▸ **To do**:
Check each line of the records for "border"; collect those that have it.

Recorded data
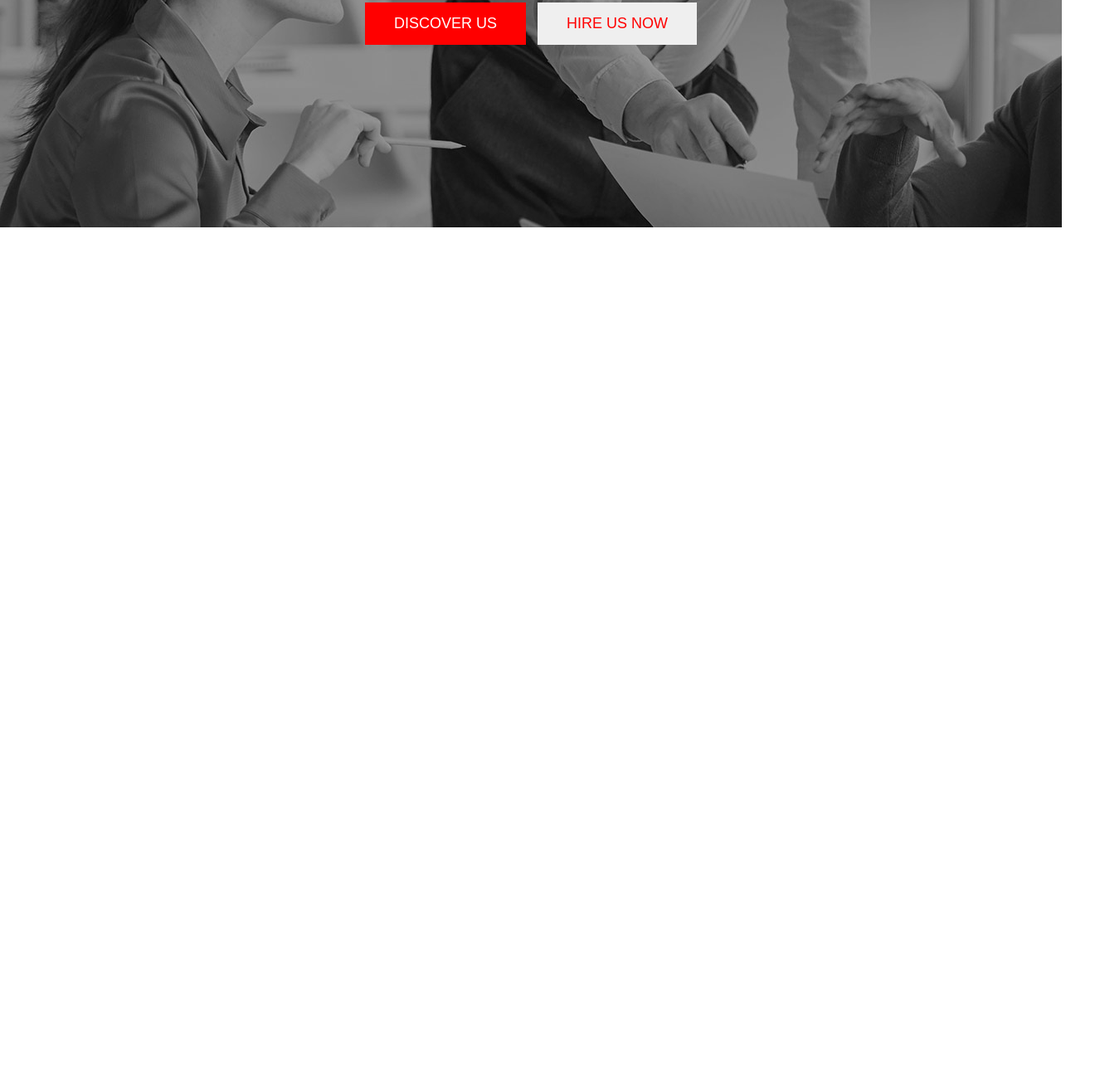
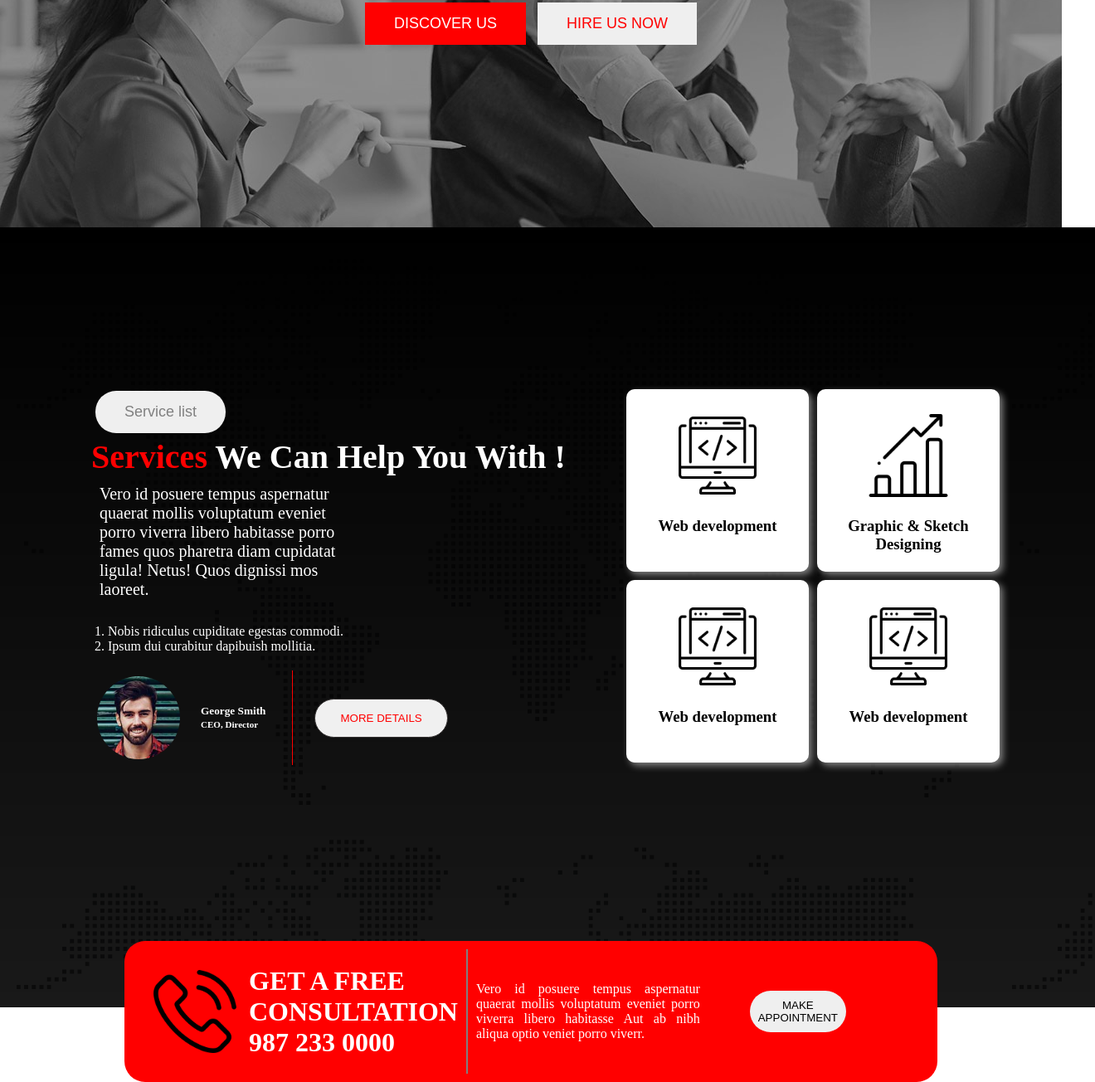
Before and after one commit to jakariamasum/digital-agency, a plain HTML site: page index.html in a window 1280 px wide. Shown: the part 602-1906 px from the top of the page at 83% size, 1320 px wide, since content can reach past the window. Before the commit the page ends 876 px from the top, so only its background shows below. Drawn offline with Linux system fonts and the light colour scheme.

Commit message:
something change

```diff
--- a/index.html
+++ b/index.html
@@ -1,5 +1,6 @@
 <!DOCTYPE html>
 <html lang="en">
+
 <head>
     <meta charset="UTF-8">
     <meta http-equiv="X-UA-Compatible" content="IE=edge">
@@ -7,6 +8,7 @@
     <title>Digital</title>
     <link rel="stylesheet" href="style.css">
 </head>
+
 <body>
     <header>
         <div class="nav-container">
@@ -25,15 +27,82 @@
     </header>
     <div class="banner">
         <div class="banner-details">
-            <h1 class="banner-title">Digital Agency You <br>
+            <h1 class="banner-title"><span class="primary">Digital</span> Agency You <br>
                 Can Rely Upon !</h1>
-                <p class="banner-description">Hymenaeos! Omnis arcu vitae? Phasellus irure cupidatat incidunt, semper metus, nibh adipisci assumenda odio, quos, senectus vehicula occaecat, officiis malesuada cras.
-                </p>
-                <div class="buttons">
-                    <button class="btn-discover btn">DISCOVER US</button>
-                    <button class="btn-hire btn">HIRE US NOW</button>
+            <p class="banner-description">Hymenaeos! Omnis arcu vitae? Phasellus irure cupidatat incidunt, semper metus,
+                nibh adipisci assumenda odio, quos, senectus vehicula occaecat, officiis malesuada cras.
+            </p>
+            <div class="buttons">
+                <button class="btn-discover btn">DISCOVER US</button>
+                <button class="btn-hire btn">HIRE US NOW</button>
+            </div>
+        </div>
+    </div>
+
+    <div class="service-container">
+        <div class="service-left-container">
+            <div class="service-details">
+                <button class="btn service-btn">Service list</button>
+                <h1 class="service-title"><span class="primary">Services</span> We Can Help You With !</h1>
+                <p class="service-description">Vero id posuere tempus aspernatur quaerat mollis voluptatum eveniet porro
+                    viverra libero habitasse porro fames quos pharetra diam cupidatat ligula! Netus! Quos dignissi mos
+                    laoreet.</p>
+                <ol type="1">
+                    <li>Nobis ridiculus cupiditate egestas commodi.</li>
+                    <li>Ipsum dui curabitur dapibuish mollitia.</li>
+                </ol>
+                <div class="author">
+                    <div class="author-img-desc">
+                        <img class="author-img" src="./asset/image/author.jpg" alt="">
+                        <h5 class="author-details">George Smith <br> <small>CEO, Director</small></h5>
+                    </div>
+                    <div>
+                        <button class="more-details">MORE DETAILS</button>
+                    </div>
                 </div>
+            </div>
+        </div>
+        <div class="service-right-container">
+            <div class="services">
+                <div class="service-up">
+                    <div class="service">
+                        <img class="service-logo" src="./asset/icons/coding.png" alt="">
+                        <h3>Web development</h3>
+                    </div>
+                    <div class="service">
+                        <img class="service-logo" src="./asset/icons/bar-chart.png" alt="">
+                        <h3>Graphic & Sketch Designing</h3>
+                    </div>
+                </div>
+                <div class="service-down">
+                    <div class="service">
+                        <img class="service-logo" src="./asset/icons/coding.png" alt="">
+                        <h3>Web development</h3>
+                    </div>
+                    <div class="service">
+                        <img class="service-logo" src="./asset/icons/coding.png" alt="">
+                        <h3>Web development</h3>
+                    </div>
+
+                </div>
+            </div>
+        </div>
+    </div>
+    <div class="appointment-section">
+        <div class="phone-call ">
+            <img class="call-icons" src="./asset/icons/phone-call.png" alt="">
+            <h1>GET A FREE CONSULTATION <br> 987 233 0000</h1>
+        </div>
+        <div class="app-desc">
+            <p>
+                Vero id posuere tempus aspernatur quaerat mollis voluptatum eveniet porro
+                viverra libero habitasse Aut ab nibh aliqua optio veniet porro viverr.
+            </p>
+        </div>
+        <div>
+            <button class="appointment-btn">MAKE APPOINTMENT</button>
         </div>
     </div>
 </body>
+
 </html>
--- a/style.css
+++ b/style.css
@@ -1,6 +1,9 @@
 *{
     margin: 0;
     padding: 0;
+}
+.primary{
+    color: red;
 }
 .nav-container{
     display: flex;
@@ -21,6 +24,7 @@
 }
 .banner{
     background-image: url('./asset/image/background.jpg'), linear-gradient(rgba(0, 0, 0, 0.4),rgba(0,0,0,0.4));background-blend-mode: overlay;
+    background-blend-mode: overlay;
     display: flex;
     width: 100%;
     height: 100vh;
@@ -53,3 +57,132 @@
 .btn-hire{
     color: red;
 }
+.service-container{
+    width: 100%;
+    height: 100vh;
+    background-image: url("./asset/image/footer-bg.png"),
+    linear-gradient(rgba(0,0,0,1),rgba(0,0,0,0.9));
+    background-blend-mode: overlay;
+    color: white;
+    padding: 20px;
+    padding-bottom: 120px;
+display: flex;
+justify-content: center;
+align-items: center;
+
+}
+.service-left-container{
+    width: 50%;
+}
+.service-btn{
+    color: gray;
+    border-radius: 25px;
+}
+.service-title{
+    font-size: 40px;
+    font-weight: bold;
+
+}
+.service-description{
+    font-size: 20px;
+    width: 50%;
+    padding: 10px;
+}
+ol{
+    padding: 20px;
+}
+.author{
+    display: flex;
+    align-items: center;
+    /* padding: 20px; */
+    /* background-color: red; */
+    /* border-right: 1px solid red; */
+}
+.author-img-desc{
+    display: flex;
+    align-items: center;
+    padding: 7px;
+    /* margin-left: 20px; */
+    /* background-color: red; */
+    border-radius: 1px solid red;
+    border-right: 1px solid red;
+    margin-right: 15px;
+
+}
+.author-details{
+    padding: 25px;
+}
+.author-img{
+    width: 100px;
+    height: 100px;
+    border-radius: 50px;
+}
+
+.service-up{
+    display: flex;
+}
+.service-down{
+    display: flex;
+}
+/* .services{
+    display: flex;
+} */
+
+.service{
+    padding: 10px;
+    background-color: white;
+    box-shadow: 4px 4px 8px gray;
+    width: 200px;
+    height: 200px;
+    text-align: center;
+    color: black;
+    border-radius: 10px;
+    margin: 5px;
+}
+.service-logo{
+    width: 100px;
+    padding: 20px;
+}
+.more-details{
+    padding: 15px 30px;
+    margin-left: 11px;
+    border-radius: 25px;
+    background-color: #F0F0F0;
+    border: 1px solid rgb(51, 48, 48);
+    color: red;
+}
+.call-icons{
+    width: 100px;
+    padding: 15px;
+}
+.phone-call{
+        display: flex;
+        justify-content: center;
+        align-items: center;
+        padding: 10px;
+        border-right: 2px solid gray;
+}
+.appointment-section{
+    display: flex;width: 75%;
+    background-color: red;
+    padding: 10px;
+    color: white;
+    margin: auto;
+    border-radius: 25px;
+    justify-content: center;
+    align-items: center;
+    margin-top: -80px;
+}
+.app-desc{
+    /* width: 40%; */
+    padding: 10px;
+    text-align: justify;
+}
+.appointment-btn
+{
+    margin-left: 50px;
+    margin-right: 100px;
+    border-radius: 25px;
+    padding: 10px;
+    border: none;
+}
```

▸ **Output of the exercise**:
+    border-radius: 25px;
+    /* border-right: 1px solid red; */
+    border-radius: 1px solid red;
+    border-right: 1px solid red;
+    border-radius: 50px;
+    border-radius: 10px;
+    border-radius: 25px;
+    border: 1px solid rgb(51, 48, 48);
+        border-right: 2px solid gray;
+    border-radius: 25px;
+    border-radius: 25px;
+    border: none;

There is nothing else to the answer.